News, Jazz, NPR
Play Live Radio
Next Up:
0:00
0:00
Available On Air Stations
Economy / Business

Florida Foreclosures Take 861 Days on Average to Process

florida_foreclosure_springhill_npr.jpg
Richard Elzey / Flickr
A vacant home in Spring Hill, Fla.

The most recent numbers from RealtTrac.com give Florida a "foreclosure rate heat"  of hot with 1  out of every 336 housing units in foreclosure.

It takes on average 861 days - more than two years - to process a foreclosed property in Florida according to a National Public Radio report:

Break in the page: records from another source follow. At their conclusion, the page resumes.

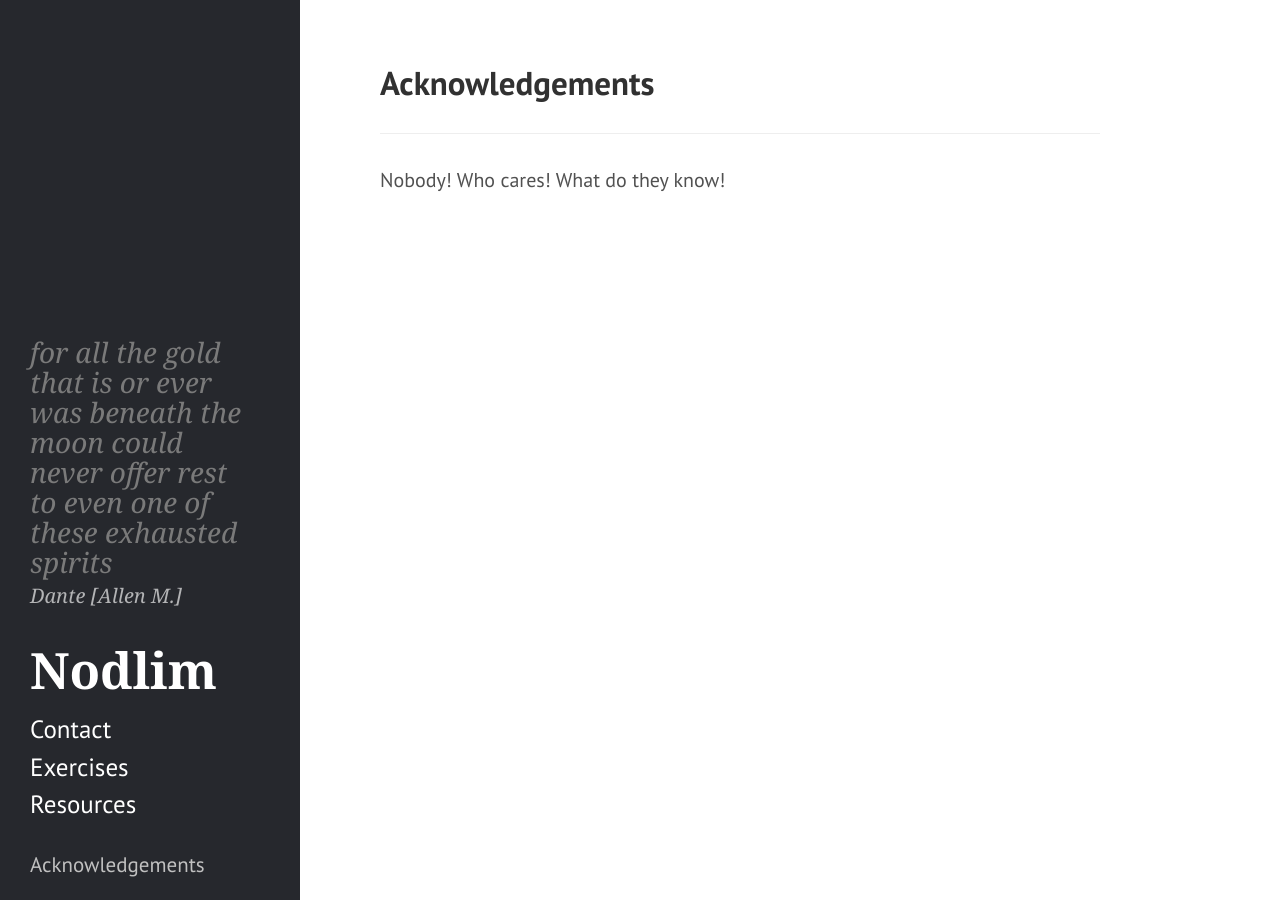
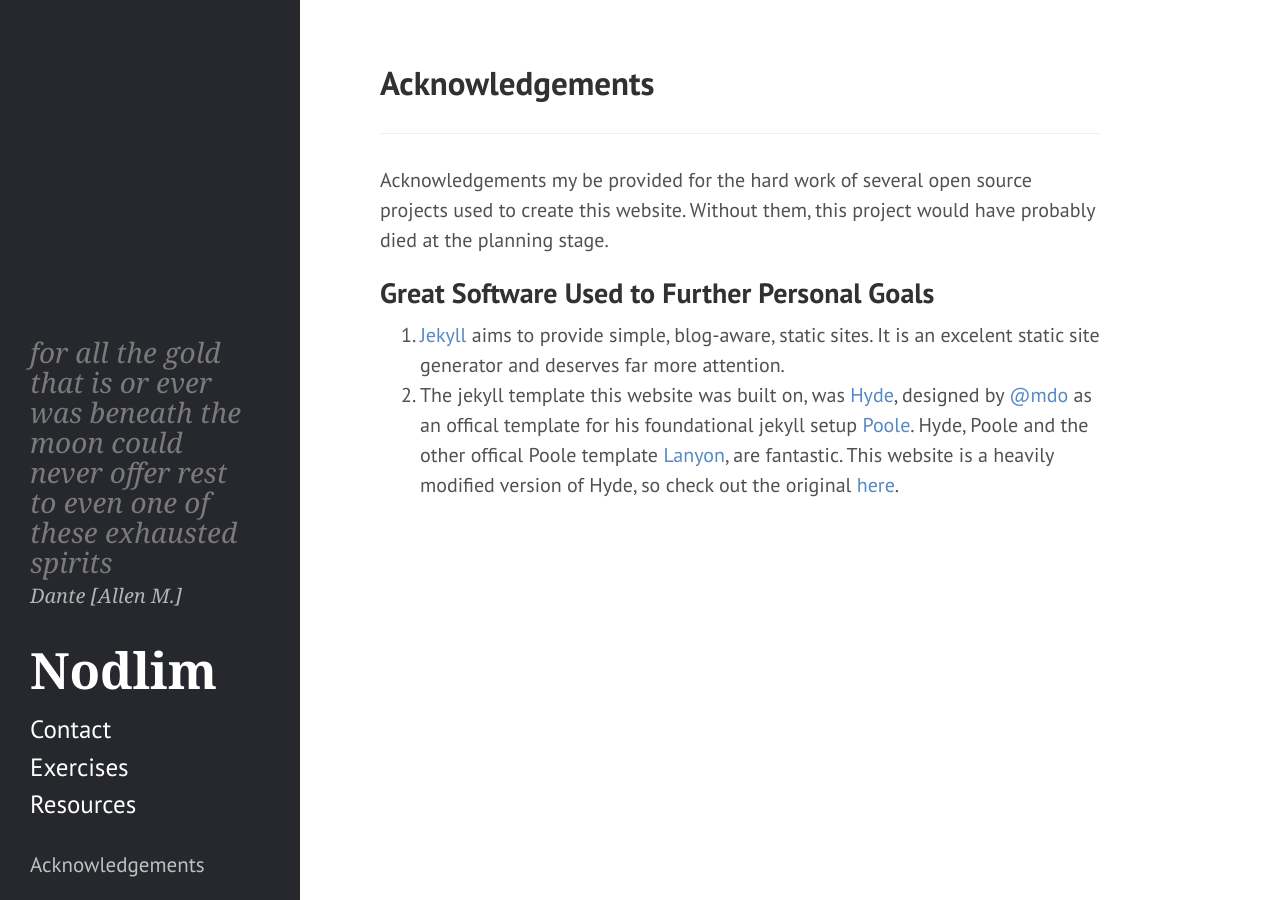
Before and after one commit to kranzuft/nodlim_old, a Jekyll site: the page built from acknowledgements.md, in a window 1280 px wide. Built offline with Jekyll 4.4.1, drawn with Linux system fonts in a browser that asks for light colours.

Commit message:
acknowledged @mdo and jekyll

```diff
--- a/acknowledgements.md
+++ b/acknowledgements.md
@@ -10,4 +10,15 @@ qcite: http://www.worldofdante.org/comedy/dante/inferno.xml/1.7
 
 <hr>
 
-Nobody! Who cares! What do they know!
+Acknowledgements my be provided for the hard work of several open source projects used to create this website. Without them, this project would have probably died at the planning stage.
+
+## Great Software Used to Further Personal Goals
+
+1. [Jekyll][jekyll] aims to provide simple, blog-aware, static sites. It is an excelent static site generator and deserves far more attention.
+2. The jekyll template this website was built on, was [Hyde][hyde], designed by [@mdo][mdo] as an offical template for his foundational jekyll setup [Poole][poole]. Hyde, Poole and the other offical Poole template [Lanyon][lanyon], are fantastic. This website is a heavily modified version of Hyde, so check out the original [here][hyde].
+
+[jekyll]: http://jekyllrb.com/
+[lanyon]: http://lanyon.getpoole.com
+[poole]: http://getpoole.com
+[mdo]: http://twitter.com/mdo
+[hyde]: http://hyde.getpoole.com
```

CHANA JOFFE-WALT, BYLINE: Eight hundred sixty-one days, think about that. That means somewhere in Florida, a homeowner stopped making payments on her house. And then, nothing happened for about 861 days. Maybe she's still in the house. Maybe she moved. Maybe she's renting it. Maybe it's full of squatters, wildlife? MARC JOSEPH: We don't know until we get the assignment. The assignment on this property came out at 2:01 in the morning. JOFFE-WALT: Marc Joseph is a real estate agent representing the lender, a bank which now owns this concrete block home on Tamiami Court. Joseph stands squinting on the lawn. He's got a digital camera strapped to his belt, ear piece blinking in his ear, and he surveys the place. No broken windows. No lights on. No cars in the driveway. Except there is a red truck parked out front on the street. So he takes a breath and moves towards the door.

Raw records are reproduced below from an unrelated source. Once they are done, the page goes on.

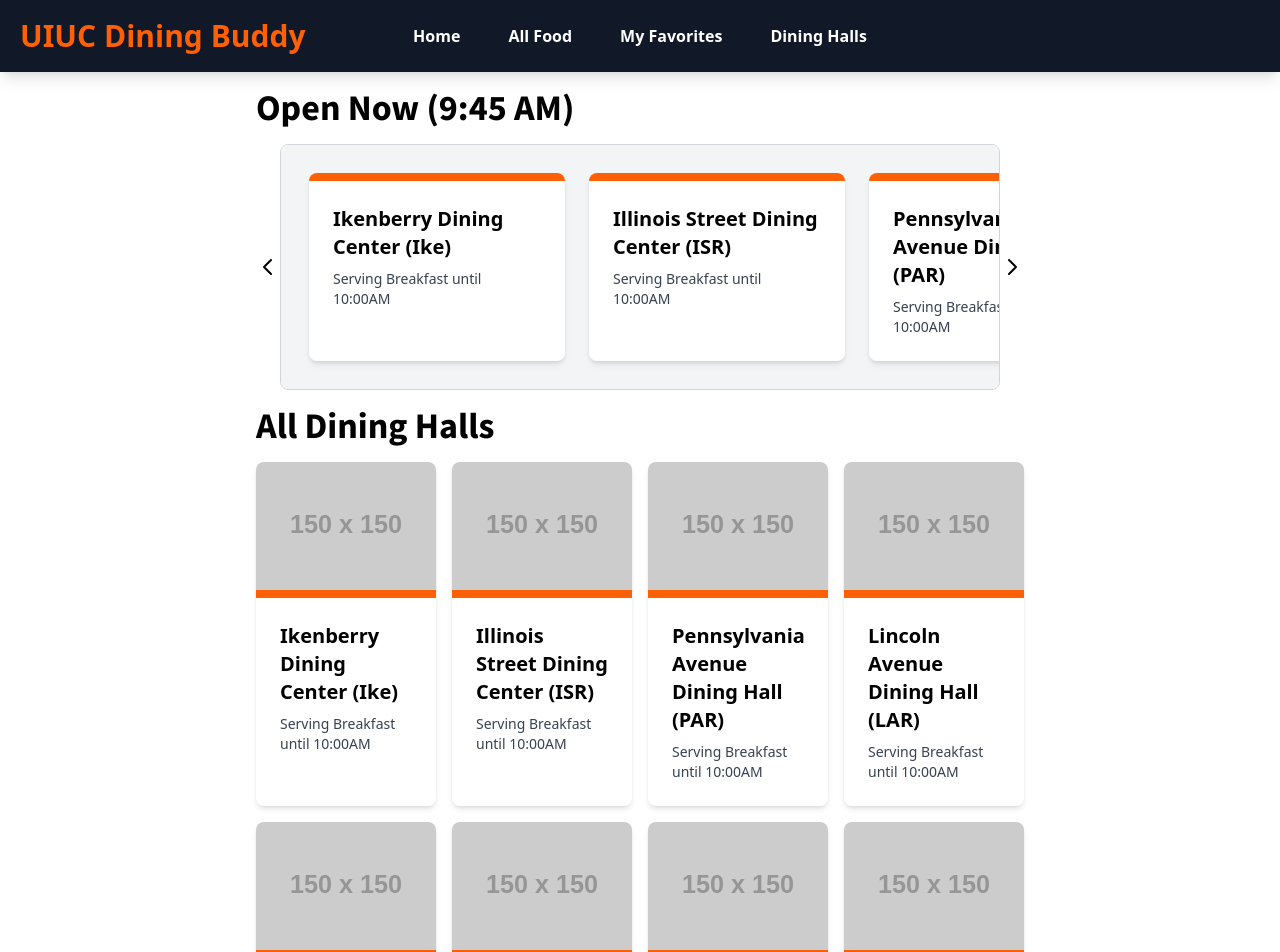
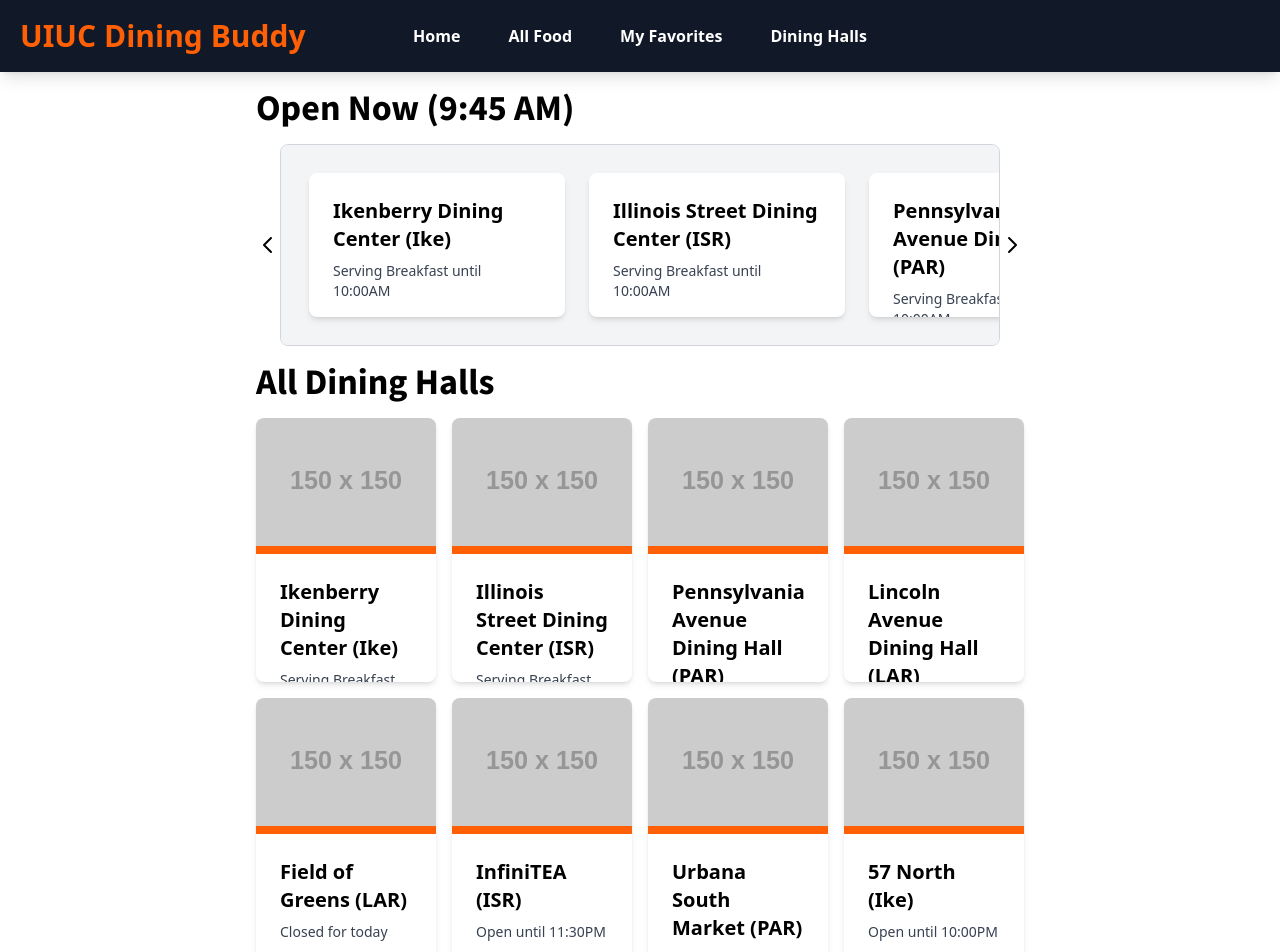
Before and after one commit to AudricSerador/buildillinois-23, a Next.js app: page /dininghalls in a window 1280 px wide. Shown: the top 952 px of the page. Built offline with nearby package versions, Linux system fonts and the light colour scheme; a web font is replaced by a local one.

Commit message:
Added 404 landing page, added API routes to food ID page, added links to dining halls

```diff
--- /dev/null
+++ b/src/pages/404.tsx
@@ -0,0 +1,18 @@
+import { useRouter } from 'next/router';
+
+export default function Error404() {
+  const router = useRouter();
+
+  return (
+    <div className="flex flex-col items-center justify-center min-h-screen text-center">
+      <h1 className="font-custombold text-4xl font-bold mb-4">404 - Page Not Found</h1>
+      <p className="font-custom text-xl mb-8">The page you are looking for might have been removed, had its name changed, or is temporarily unavailable.</p>
+      <button
+        className="font-custom px-4 py-2 text-xl bg-uiucorange text-white rounded hover:bg-uiucblue focus:outline-none"
+        onClick={() => router.push('/')}
+      >
+        Go to Home
+      </button>
+    </div>
+  );
+}
--- /dev/null
+++ b/src/pages/api/food/[id].tsx
@@ -0,0 +1,26 @@
+import type { NextApiRequest, NextApiResponse } from "next";
+import prisma from '../../../../lib/prisma';
+
+export default async function handler(req: NextApiRequest, res: NextApiResponse) {
+  if (req.method === 'GET') {
+    const { id } = req.query;
+
+    if (!id) {
+      const foodItems = await prisma.foodInfo.findMany();
+      return res.status(200).json(foodItems);
+    }
+
+    const foodItem = await prisma.foodInfo.findUnique({
+      where: { id: String(id) },
+      include: { mealEntries: true }
+    });
+
+    if (!foodItem) {
+      return res.status(404).json({ error: 'Food item not found' });
+    }
+
+    return res.status(200).json(foodItem);
+  } else {
+    res.status(405).json({ error: 'Method not allowed' });
+  }
+}
--- a/src/pages/dininghalls.tsx
+++ b/src/pages/dininghalls.tsx
@@ -1,5 +1,6 @@
 import React, { useRef } from "react";
 import { diningHallTimes } from "@/components/entries_display";
+import Link from "next/link";
 
 export default function DiningHalls(): JSX.Element {
   const currentTime = new Date();
@@ -82,6 +83,20 @@
     }
   };
 
+  const getHallName = (hall: string) => {
+    switch (hall) {
+      case "InfiniTEA":
+      case "Terrabyte":
+        return `${hall} (ISR)`;
+      case "Urbana South Market":
+        return `${hall} (PAR)`;
+      case "57 North":
+        return `${hall} (Ike)`;
+      default:
+        return hall;
+    }
+  };
+
   return (
     <div className="px-4 sm:px-8 md:px-16 lg:px-64 mt-4 font-custom">
       <p className="text-4xl font-custombold mt-4 mb-4">
@@ -116,16 +131,21 @@
         >
           {openDiningHalls.length > 0 ? (
             openDiningHalls.map(({ hall, message }) => (
+              <Link href={`/hall/${hall}`}>
                 <div
                   key={hall}
-                className="flex-none w-64 m-3 bg-white shadow-md rounded-lg overflow-hidden"
+                  className="flex-none w-64 h-36 m-3 bg-white shadow-md rounded-lg overflow-hidden flex flex-col"
                 >
                   <div className="h-2 bg-uiucorange"></div>
-                <div className="p-6">
-                  <h2 className="text-xl font-bold mb-2">{hall}</h2>
+                  <div className="p-6 flex flex-col justify-between h-full">
+                    <h2 className="text-xl font-bold mb-2">
+                      {getHallName(hall)}
+                    </h2>
+                    <div></div>
                     <p className="text-gray-700 text-sm">{message}</p>
                   </div>
                 </div>
+              </Link>
             ))
           ) : (
             <div className="grid place-items-center w-full h-[200px]">
@@ -153,21 +173,23 @@
       <p className="text-4xl font-custombold mt-4 mb-4">All Dining Halls</p>
       <div className="grid grid-cols-1 sm:grid-cols-2 md:grid-cols-3 lg:grid-cols-4 gap-4">
         {allDiningHalls.map(({ hall, message }) => (
-          <div
-            key={hall}
-            className="card bg-white shadow-md rounded-lg overflow-hidden"
+          <Link
+            href={`/hall/${hall}`}
+            className="card bg-white shadow-md rounded-lg overflow-hidden h-full"
           >
+            <div key={hall}>
               <img
                 src="https://via.placeholder.com/150"
                 alt="Dining Hall"
                 className="w-full h-32 object-cover"
               />
               <div className="h-2 bg-uiucorange"></div>
-            <div className="p-6">
-              <h2 className="text-xl font-bold mb-2">{hall}</h2>
+              <div className="p-6 h-32">
+                <h2 className="text-xl font-bold mb-2">{getHallName(hall)}</h2>
                 <p className="text-gray-700 text-sm">{message}</p>
               </div>
             </div>
+          </Link>
         ))}
       </div>
     </div>
--- a/src/pages/food/[id].tsx
+++ b/src/pages/food/[id].tsx
@@ -1,44 +1,78 @@
-import { GetStaticPaths, GetStaticProps } from 'next';
-import { useRouter } from 'next/router';
-import prisma from '../../../lib/prisma';
-import NutritionFacts from '@/components/nutrition_facts';
-import { EntriesDisplay } from '@/components/entries_display';
+import { useRouter } from "next/router";
+import { useEffect, useState } from "react";
+import NutritionFacts from "@/components/nutrition_facts";
+import { EntriesDisplay } from "@/components/entries_display";
+import LoadingSpinner from "@/components/loading_spinner";
 
-export const getStaticPaths: GetStaticPaths = async () => {
-  const foodItems = await prisma.foodInfo.findMany();
-  const paths = foodItems.map((foodItem) => ({
-    params: { id: foodItem.id.toString() },
-  }));
+interface FoodItem {
+  calories: number;
+  servingSize: string;
+  caloriesFat: number;
+  totalFat: number;
+  saturatedFat: number;
+  transFat: number;
+  cholesterol: number;
+  sodium: number;
+  totalCarbohydrates: number;
+  fiber: number;
+  sugars: number;
+  protein: number;
+  calciumDV: number;
+  ironDV: number;
+  name: string;
+  ingredients: string;
+  allergens: string;
+  mealEntries: string[];
+}
 
-  return { paths, fallback: false };
-};
+export default function FoodItemPage() {
+  const router = useRouter();
+  const { id } = router.query;
+  const [foodItem, setFoodItem] = useState<FoodItem | null>(null); // Add type annotation to foodItem
+  const [isLoading, setIsLoading] = useState(true);
 
-export const getStaticProps: GetStaticProps = async (context) => {
-const { id } = context.params as { id: string };
-  const foodItem = await prisma.foodInfo.findUnique({
-    where: { id: String(id) },
-    include: { mealEntries: true }
-  });
+  useEffect(() => {
+    const fetchFoodItem = async () => {
+      if (id) {
+        const res = await fetch(`/api/food/${id}`);
+        const data = await res.json();
 
-  return { props: { foodItem } };
-};
+        if (!data) {
+          router.push("/404");
+        } else {
+          setFoodItem(data);
+          setIsLoading(false);
+        }
+      } else {
+        router.push("/404");
+      }
+    };
 
-export default function FoodItemPage({ foodItem }: { foodItem: any }) {
-  const router = useRouter();
+    fetchFoodItem();
+  }, [id]);
 
-  if (router.isFallback || !foodItem) {
-    return <div>Loading...</div>;
+  if (isLoading) {
+    return (
+      <div className="flex flex-col items-center justify-center h-screen">
+        <LoadingSpinner />
+        <p className="mt-4 font-custom text-xl">Loading food data...</p>
+      </div>
+    );
   }
 
   return (
     <div className="px-2 sm:px-32 py-6 mt-4 bg-white shadow-md rounded-lg">
-      <h1 className="text-4xl font-custombold mb-4">{foodItem.name || 'Loading...'}</h1>
+      <h1 className="text-4xl font-custombold mb-4">{foodItem.name}</h1>
       <div className="grid grid-cols-1 sm:grid-cols-2 gap-4 items-start">
         <div>
           <h2 className="text-2xl font-custombold mb-2">Meal Details</h2>
           <p className="mb-4">
-            Serving Size: <span className="font-custom">{foodItem.servingSize}</span><br />
-            Ingredients: <span className="font-custom">{foodItem.ingredients}</span><br />
+            Serving Size:{" "}
+            <span className="font-custom">{foodItem.servingSize}</span>
+            <br />
+            Ingredients:{" "}
+            <span className="font-custom">{foodItem.ingredients}</span>
+            <br />
             Allergens: <span className="font-custom">{foodItem.allergens}</span>
           </p>
           <h2 className="text-2xl font-custombold mb-2">Dates Served</h2>
--- /dev/null
+++ b/src/pages/hall/[id].tsx
@@ -0,0 +1,7 @@
+export default function HallFoodPage() {
+    return (
+        <div>
+            <h1>HallFoodPage</h1>
+        </div>
+    )
+}
```
Lines whose indentation alone changed are shown as unchanged.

Follow along with Joffe-Walt as she tours a foreclosed property with Marc Joseph who checks to see if concrete has been poured down the plumbing or electrical wiring pulled out of the walls while the Cape Coral house sat empty during foreclosure proceedings.

Floridians can expect the estimated backlog of 383,000 foreclosed properties (as of January 2012) to grow even larger over the next few years according to the Florida Bar News:

State Courts Administrator Lisa Goodner told a legislative subcommittee that she expects the backlog of cases to grow by another 380,000 cases by 2016, which is when she expects foreclosures will return to their “normal” rate of around 70,000 cases a year. For 2012-13, she predicted 165,000 foreclosure filings. “The 750,000 is what we don’t think we have the resources to handle,” she told the Senate committee. “We have put together a proposal and filed it as a supplemental budget request for your consideration. We basically reinstituted the program we had in place that the Legislature funded in 2011, that allows us to put case managers online and senior judges and case managers online to manage the backlog.”